20 June 2011

Fatty liver syndrome is causing losses in dairy cattle, whilst further cases of bovine psoroptic mange have been reported, according to the Veterinary Laboratory Agency's monthly update.

Reproductive diseases

Carmarthen and Shrewsbury both diagnosed abortion caused by Campylobacter fetus venerealis intermedius infection in dairy herds. In the Carmarthen case, three cows had aborted in a herd of 250 and the Shrewsbury case several mid-gestation abortions had occurred in a Staffordshire herd. Campylobacter fetus venerealis intermedius should be considered as a venereal pathogen, with identical control measures as those adopted for the more familiar C. fetus venerealis.
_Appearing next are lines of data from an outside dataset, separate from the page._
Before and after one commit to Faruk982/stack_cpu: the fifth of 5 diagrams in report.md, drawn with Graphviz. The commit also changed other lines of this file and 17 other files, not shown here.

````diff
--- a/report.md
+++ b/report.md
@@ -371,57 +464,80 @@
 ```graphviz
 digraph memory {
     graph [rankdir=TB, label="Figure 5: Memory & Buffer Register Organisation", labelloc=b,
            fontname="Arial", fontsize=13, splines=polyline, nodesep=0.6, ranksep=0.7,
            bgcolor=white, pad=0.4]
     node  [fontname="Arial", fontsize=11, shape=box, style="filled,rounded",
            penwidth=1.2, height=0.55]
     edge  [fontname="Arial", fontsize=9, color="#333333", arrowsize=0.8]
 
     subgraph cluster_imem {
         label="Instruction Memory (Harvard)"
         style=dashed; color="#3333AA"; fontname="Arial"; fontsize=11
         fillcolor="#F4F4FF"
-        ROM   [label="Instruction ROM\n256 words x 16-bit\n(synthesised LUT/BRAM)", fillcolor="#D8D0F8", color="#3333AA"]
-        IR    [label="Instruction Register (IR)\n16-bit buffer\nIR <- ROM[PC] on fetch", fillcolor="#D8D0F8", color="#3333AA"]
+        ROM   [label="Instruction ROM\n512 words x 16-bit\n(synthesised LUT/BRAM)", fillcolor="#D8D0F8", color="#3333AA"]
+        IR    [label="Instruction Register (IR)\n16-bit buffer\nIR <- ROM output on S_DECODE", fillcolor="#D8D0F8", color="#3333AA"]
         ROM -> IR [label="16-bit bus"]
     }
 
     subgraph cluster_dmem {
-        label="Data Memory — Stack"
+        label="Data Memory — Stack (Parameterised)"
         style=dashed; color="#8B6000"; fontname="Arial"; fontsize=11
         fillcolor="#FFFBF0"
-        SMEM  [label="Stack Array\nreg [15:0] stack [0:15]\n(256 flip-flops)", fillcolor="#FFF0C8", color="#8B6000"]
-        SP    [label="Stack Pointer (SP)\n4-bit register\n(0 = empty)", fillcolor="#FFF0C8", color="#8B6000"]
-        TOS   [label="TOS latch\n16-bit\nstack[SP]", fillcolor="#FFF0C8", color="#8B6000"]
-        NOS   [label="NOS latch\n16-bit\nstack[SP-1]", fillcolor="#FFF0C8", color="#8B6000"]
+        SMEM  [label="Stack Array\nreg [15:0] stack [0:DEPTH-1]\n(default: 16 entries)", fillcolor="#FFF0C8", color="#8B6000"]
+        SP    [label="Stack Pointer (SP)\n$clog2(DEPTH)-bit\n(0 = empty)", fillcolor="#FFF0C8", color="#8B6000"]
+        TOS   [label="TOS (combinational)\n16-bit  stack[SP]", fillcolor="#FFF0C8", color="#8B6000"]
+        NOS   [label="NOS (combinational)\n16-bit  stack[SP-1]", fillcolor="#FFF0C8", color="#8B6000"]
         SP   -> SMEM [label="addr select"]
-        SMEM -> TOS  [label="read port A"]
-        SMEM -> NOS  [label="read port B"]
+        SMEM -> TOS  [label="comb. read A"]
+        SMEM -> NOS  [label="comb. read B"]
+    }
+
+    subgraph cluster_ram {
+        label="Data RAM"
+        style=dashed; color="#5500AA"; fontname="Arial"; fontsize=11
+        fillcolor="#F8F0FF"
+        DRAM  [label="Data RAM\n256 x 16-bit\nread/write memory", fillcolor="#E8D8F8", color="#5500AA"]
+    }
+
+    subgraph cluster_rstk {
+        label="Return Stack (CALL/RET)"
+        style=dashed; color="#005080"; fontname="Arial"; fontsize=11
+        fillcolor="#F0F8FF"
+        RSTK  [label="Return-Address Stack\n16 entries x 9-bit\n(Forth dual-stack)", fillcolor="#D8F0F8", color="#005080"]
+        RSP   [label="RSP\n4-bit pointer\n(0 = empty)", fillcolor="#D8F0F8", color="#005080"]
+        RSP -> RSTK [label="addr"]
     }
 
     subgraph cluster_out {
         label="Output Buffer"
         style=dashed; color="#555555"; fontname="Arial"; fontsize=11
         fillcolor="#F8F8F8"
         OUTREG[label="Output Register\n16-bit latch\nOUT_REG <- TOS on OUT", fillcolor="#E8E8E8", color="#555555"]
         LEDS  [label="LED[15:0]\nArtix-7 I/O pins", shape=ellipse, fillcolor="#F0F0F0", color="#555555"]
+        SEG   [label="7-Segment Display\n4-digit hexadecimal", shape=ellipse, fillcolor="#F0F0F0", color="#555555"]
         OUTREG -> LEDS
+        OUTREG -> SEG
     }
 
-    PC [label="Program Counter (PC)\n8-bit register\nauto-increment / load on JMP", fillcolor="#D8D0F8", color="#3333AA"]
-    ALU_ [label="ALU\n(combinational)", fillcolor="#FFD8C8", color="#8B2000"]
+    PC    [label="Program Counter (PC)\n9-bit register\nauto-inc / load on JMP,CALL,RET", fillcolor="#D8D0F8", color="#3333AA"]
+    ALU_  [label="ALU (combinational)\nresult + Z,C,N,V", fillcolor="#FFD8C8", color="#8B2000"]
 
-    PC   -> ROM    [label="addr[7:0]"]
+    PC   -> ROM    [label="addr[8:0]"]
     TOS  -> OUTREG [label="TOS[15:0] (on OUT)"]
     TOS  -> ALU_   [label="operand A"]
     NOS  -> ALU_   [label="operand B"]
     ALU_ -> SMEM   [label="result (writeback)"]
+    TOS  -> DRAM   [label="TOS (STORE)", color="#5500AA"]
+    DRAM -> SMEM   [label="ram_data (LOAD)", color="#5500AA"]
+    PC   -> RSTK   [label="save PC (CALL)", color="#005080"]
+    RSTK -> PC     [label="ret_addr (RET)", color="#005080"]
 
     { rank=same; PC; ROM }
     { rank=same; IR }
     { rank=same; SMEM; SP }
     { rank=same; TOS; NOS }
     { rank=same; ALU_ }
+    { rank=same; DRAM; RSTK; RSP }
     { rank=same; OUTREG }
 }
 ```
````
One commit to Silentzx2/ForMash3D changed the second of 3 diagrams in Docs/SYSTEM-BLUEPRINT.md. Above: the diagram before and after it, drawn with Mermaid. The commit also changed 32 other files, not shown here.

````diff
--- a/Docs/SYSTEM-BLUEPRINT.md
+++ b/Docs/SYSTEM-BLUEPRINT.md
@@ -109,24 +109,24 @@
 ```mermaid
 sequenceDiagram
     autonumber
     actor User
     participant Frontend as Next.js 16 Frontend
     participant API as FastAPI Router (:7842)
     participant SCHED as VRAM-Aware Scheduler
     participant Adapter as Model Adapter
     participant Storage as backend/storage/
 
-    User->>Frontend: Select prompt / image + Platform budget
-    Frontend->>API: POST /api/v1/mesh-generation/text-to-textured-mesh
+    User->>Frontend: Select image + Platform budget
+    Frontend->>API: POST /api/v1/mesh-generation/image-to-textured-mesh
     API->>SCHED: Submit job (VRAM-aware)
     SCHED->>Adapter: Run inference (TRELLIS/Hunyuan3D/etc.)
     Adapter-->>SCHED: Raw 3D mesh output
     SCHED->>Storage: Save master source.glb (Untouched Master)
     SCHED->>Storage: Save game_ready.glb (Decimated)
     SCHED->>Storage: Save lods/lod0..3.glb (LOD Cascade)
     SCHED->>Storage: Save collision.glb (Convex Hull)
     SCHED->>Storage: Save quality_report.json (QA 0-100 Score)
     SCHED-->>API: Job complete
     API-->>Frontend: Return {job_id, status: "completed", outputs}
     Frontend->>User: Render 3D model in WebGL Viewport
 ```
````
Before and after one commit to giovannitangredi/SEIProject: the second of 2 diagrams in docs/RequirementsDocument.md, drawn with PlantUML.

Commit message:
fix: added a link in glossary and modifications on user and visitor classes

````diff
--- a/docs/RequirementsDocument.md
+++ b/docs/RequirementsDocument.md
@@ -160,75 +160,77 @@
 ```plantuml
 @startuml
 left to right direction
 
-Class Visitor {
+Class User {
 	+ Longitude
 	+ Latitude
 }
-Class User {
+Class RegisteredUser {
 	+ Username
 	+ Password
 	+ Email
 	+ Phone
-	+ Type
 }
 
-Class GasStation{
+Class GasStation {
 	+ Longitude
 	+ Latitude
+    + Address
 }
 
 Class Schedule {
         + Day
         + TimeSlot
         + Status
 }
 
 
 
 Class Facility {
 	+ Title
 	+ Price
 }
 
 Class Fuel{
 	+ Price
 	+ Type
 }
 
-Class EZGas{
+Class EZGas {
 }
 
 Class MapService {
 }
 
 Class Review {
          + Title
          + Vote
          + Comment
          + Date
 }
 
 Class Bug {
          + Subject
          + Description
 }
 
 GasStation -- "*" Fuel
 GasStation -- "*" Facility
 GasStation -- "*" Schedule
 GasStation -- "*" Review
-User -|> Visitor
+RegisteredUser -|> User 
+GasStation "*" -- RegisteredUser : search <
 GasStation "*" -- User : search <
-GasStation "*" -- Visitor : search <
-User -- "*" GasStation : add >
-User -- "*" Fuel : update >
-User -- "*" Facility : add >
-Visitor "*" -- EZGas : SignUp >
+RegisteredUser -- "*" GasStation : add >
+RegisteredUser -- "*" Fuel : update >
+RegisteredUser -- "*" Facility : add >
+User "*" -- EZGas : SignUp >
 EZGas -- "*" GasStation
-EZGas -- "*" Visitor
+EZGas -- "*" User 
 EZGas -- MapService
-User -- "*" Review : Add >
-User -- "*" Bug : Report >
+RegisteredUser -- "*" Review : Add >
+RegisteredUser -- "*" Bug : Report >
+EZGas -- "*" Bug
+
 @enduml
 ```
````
Infertility is not always recognised but infected bulls are considered important for the maintenance of the organism.

Bury diagnosed mycotic abortion in two separate herds. In one case the history indicated the feeding of mouldy hay to be the likely source of infection.

Leahurst diagnosed abortion caused by BHV-1 in a 200 cow dairy herd. The lesions seen in the fetus included multifocal necrotising hepatitis.

Other unusual causes of abortion included Streptococcus pluranimalium reported by Preston and Listeria monocytogenes reported by Truro

Alimentary tract diseases

Salmonellosis

Penrith isolated Salmonella Typhimurium Phage Type 104 from a 4-month-old suckler calf. There had been three deaths from a group of ten.

Preston identified Salmonella Enteritidis PT4 septicaemia as the cause of sudden death of an 8-month-old beef animal. Subsequent investigation revealed no contact with poultry.

Truro diagnosed five outbreaks of disease caused by Salmonella Mbandaka. Two of the isolates were from faeces from 12-21 day old scouring calves, two were from scouring cows and one was from the small intestinal contents of a cow with suspected milk fever and fatty liver syndrome.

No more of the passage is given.